[00:11:55.91] Yeah. So, you're as an organisation, you're going to have an important role, I think, in the election campaign coming up as one of the main, if not the main, fact checking organisation. So how organisationally are you thinking about how you need to gear up for the election campaign whenever it comes?

[00:12:11.00] We don't know whether we're going to get, for example, TV, party leaders debates. We may, we may not. But if we do, then your organisation is going to have a role, I think, in checking what the party leaders say.

[00:12:22.74] Yeah, I guess like almost everyone else involved in any way in politics, we just have to be ready for an election when it comes. It may be November, it may be before that. It might even be January next year, God forbid.

[00:12:33.69] But yes, we're getting ready. We're preparing. We will be taking on secondees to try and increase the size of our fact checking teams.

[00:12:40.98] We'll be working with big media houses, whether in broadcast or in print.
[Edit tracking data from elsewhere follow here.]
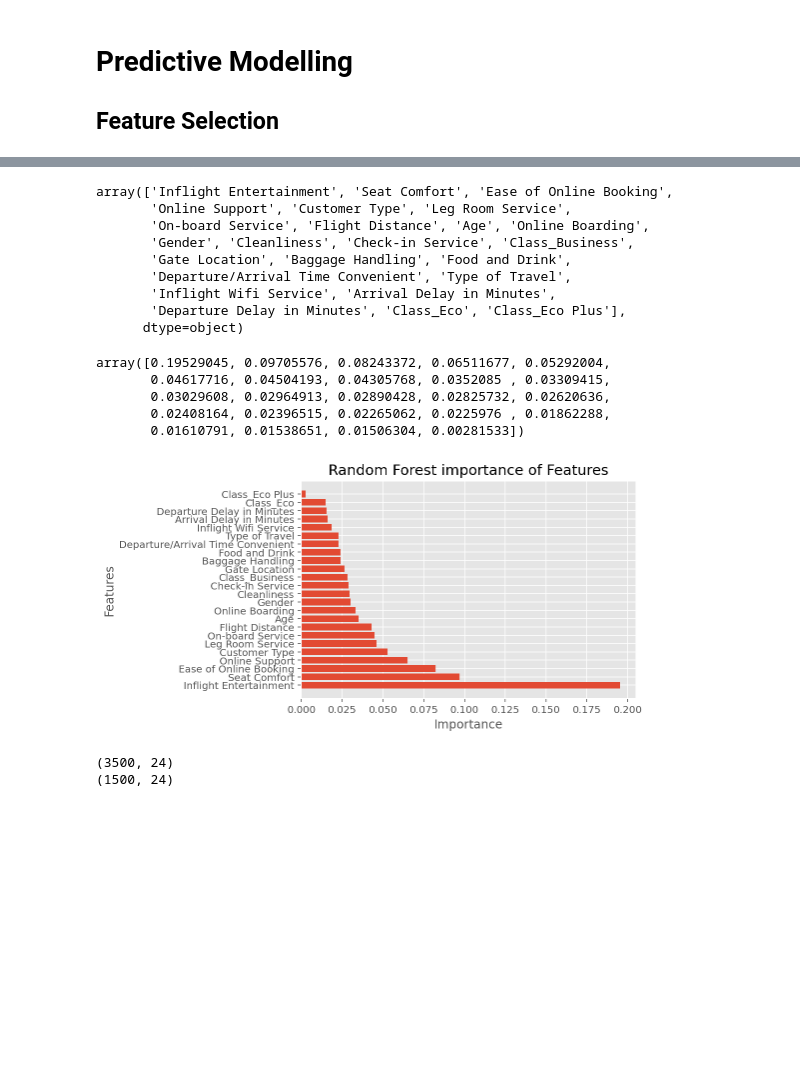
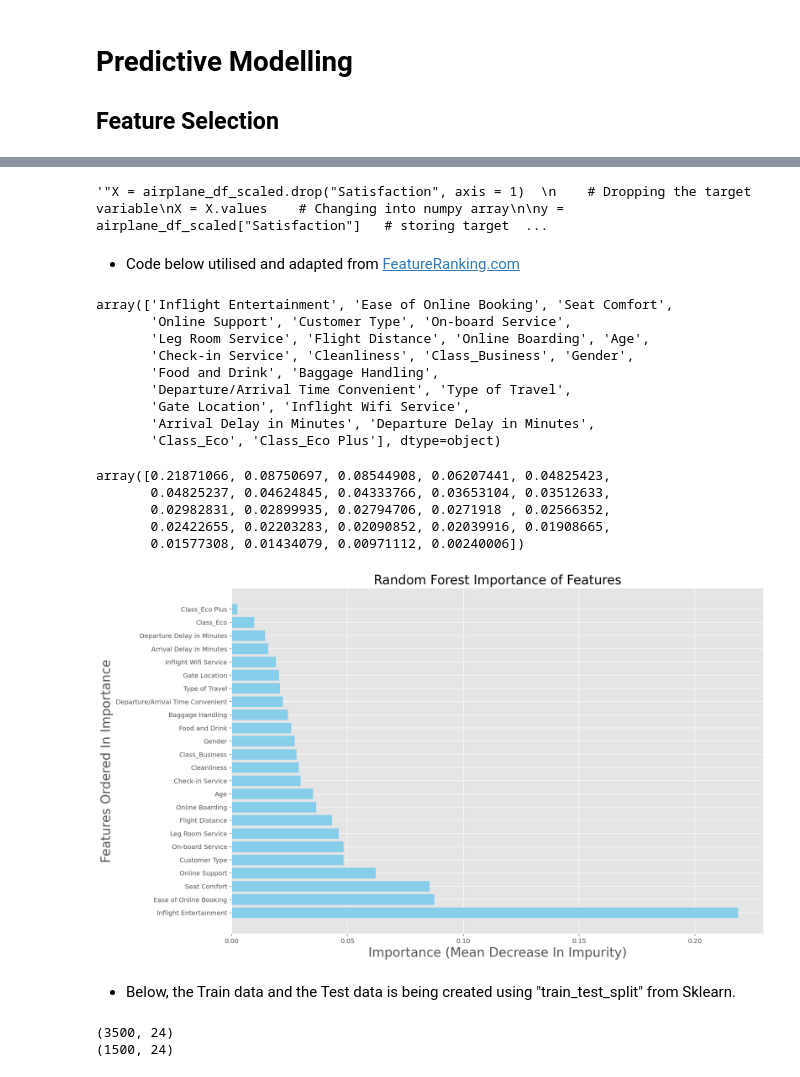
Before and after one commit to Mattjben/Passeneger-satisfaction-machine-learning, a Jupyter notebook: Phase_2_Airplane.ipynb, the cells around one changed output, grey strips where cells are left out. Drawn from its saved outputs; the diff is of its cells as text; code cells hidden in the pictures; blank space fills up the shorter version.

```diff
--- a/Phase_2_Airplane.ipynb
+++ b/Phase_2_Airplane.ipynb
@@ -259,10 +264,14 @@ airplane_df_scaled.head()
 # %%
-X = airplane_df_scaled.drop("Satisfaction", axis = 1)
+""""X = airplane_df_scaled.drop("Satisfaction", axis = 1)
     # Dropping the target variable
 X = X.values    # Changing into numpy array
 
 y = airplane_df_scaled["Satisfaction"]   # storing target variable "carat"
-y = y.values        # Changing to numpy array
+y = y.values        # Changing to numpy array"""
+# %% [output]
+'"X = airplane_df_scaled.drop("Satisfaction", axis = 1)  \n    # Dropping the target variable\nX = X.values    # Changing into numpy array\n\ny = airplane_df_scaled["Satisfaction"]   # storing target  ...
+# %% [markdown]
+- Code below utilised and adapted from [FeatureRanking.com](https://www.featureranking.com/tutorials/machine-learning-tutorials/case-study-predicting-income-status/#3)
 # %%
 from sklearn.ensemble import RandomForestClassifier
 
@@ -275,35 +284,36 @@ fs_indices_rfi = np.argsort(model_rf.feature_importances_)[::-1][0:num_features]
 best_features_rfi = airplane_df_scaled.drop("Satisfaction", axis = 1) .columns[fs_indices_rfi].values
 best_features_rfi
 # %% [output]
-array(['Inflight Entertainment', 'Seat Comfort', 'Ease of Online Booking',
-       'Online Support', 'Customer Type', 'Leg Room Service',
-       'On-board Service', 'Flight Distance', 'Age', 'Online Boarding',
-       'Gender', 'Cleanliness', 'Check-in Service', 'Class_Business',
-       'Gate Location', 'Baggage Handling', 'Food and Drink',
+array(['Inflight Entertainment', 'Ease of Online Booking', 'Seat Comfort',
+       'Online Support', 'Customer Type', 'On-board Service',
+       'Leg Room Service', 'Flight Distance', 'Online Boarding', 'Age',
+       'Check-in Service', 'Cleanliness', 'Class_Business', 'Gender',
+       'Food and Drink', 'Baggage Handling',
        'Departure/Arrival Time Convenient', 'Type of Travel',
-       'Inflight Wifi Service', 'Arrival Delay in Minutes',
-       'Departure Delay in Minutes', 'Class_Eco', 'Class_Eco Plus'],
-      dtype=object)
+       'Gate Location', 'Inflight Wifi Service',
+       'Arrival Delay in Minutes', 'Departure Delay in Minutes',
+       'Class_Eco', 'Class_Eco Plus'], dtype=object)
 # %%
 feat_imp = model_rf.feature_importances_[fs_indices_rfi]
 feat_imp
 # %% [output]
-array([0.19529045, 0.09705576, 0.08243372, 0.06511677, 0.05292004,
-       0.04617716, 0.04504193, 0.04305768, 0.0352085 , 0.03309415,
-       0.03029608, 0.02964913, 0.02890428, 0.02825732, 0.02620636,
-       0.02408164, 0.02396515, 0.02265062, 0.0225976 , 0.01862288,
-       0.01610791, 0.01538651, 0.01506304, 0.00281533])
+array([0.21871066, 0.08750697, 0.08544908, 0.06207441, 0.04825423,
+       0.04825237, 0.04624845, 0.04333766, 0.03653104, 0.03512633,
+       0.02982831, 0.02899935, 0.02794706, 0.0271918 , 0.02566352,
+       0.02422655, 0.02203283, 0.02090852, 0.02039916, 0.01908665,
+       0.01577308, 0.01434079, 0.00971112, 0.00240006])
 # %%
 def importance_plot(b_feat, score, method):
-    plt.barh(b_feat, score)
-    plt.title(method+ ' importance of Features')
-    plt.xlabel("Importance")
-    plt.ylabel("Features")
+    plt.figure(figsize=(15,10))
+    plt.barh(b_feat, score, align='center',  color="skyblue")
+    plt.title(method+ ' Importance of Features', fontsize = 20)
+    plt.xlabel("Importance (Mean Decrease In Impurity)", fontsize = 20)
+    plt.ylabel("Features Ordered In Importance", fontsize = 20)
     plt.show()
 
 importance_plot(best_features_rfi, feat_imp, 'Random Forest')
 # %% [output]
-[figure, old version]
+[figure, new version]
 # %%
 # Top 15 features by importance
 feats = ['Inflight Entertainment', 'Ease of Online Booking', 'Seat Comfort',
@@ -311,6 +321,8 @@ feats = ['Inflight Entertainment', 'Ease of Online Booking', 'Seat Comfort',
        'Flight Distance', 'On-board Service', 'Age', 'Online Boarding',
        'Check-in Service', 'Cleanliness', 'Gender', 'Baggage Handling',
        'Food and Drink']
+# %% [markdown]
+- Below, the Train data and the Test data is being created using "train_test_split" from Sklearn.
 # %%
 from sklearn.model_selection import train_test_split
 
```
Also changed, not shown: parts of 76 cells of this notebook, 1 other file.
It's a time when we can create impact. But we're trying to build kind of advanced chat bots so people can ask questions. We are trying to build a walled garden in which you can actually ask questions safely. I can't tell you too much about the technical details--

[00:12:57.71] Watch this space.

[00:12:57.92] --how that's being done. But watch this space. And obviously, there's always a risk as soon as you put out something like that because lots of people will try and make it say something stupid, as we've seen with gen AI tools like ChatGPT and so forth.

[00:13:10.71] But yeah, the election's a big moment, and we know that many people really pay very little attention to politics, unlike people in this area of London, who are obsessed with it every day. But during the last few weeks of an election campaign, they do. And I think our overall point is that every voter deserves access to good information so they can make informed choices on the things that matter to them. We don't care which way they vote, but we would like them to have access to the information which allows them to make an informed choice.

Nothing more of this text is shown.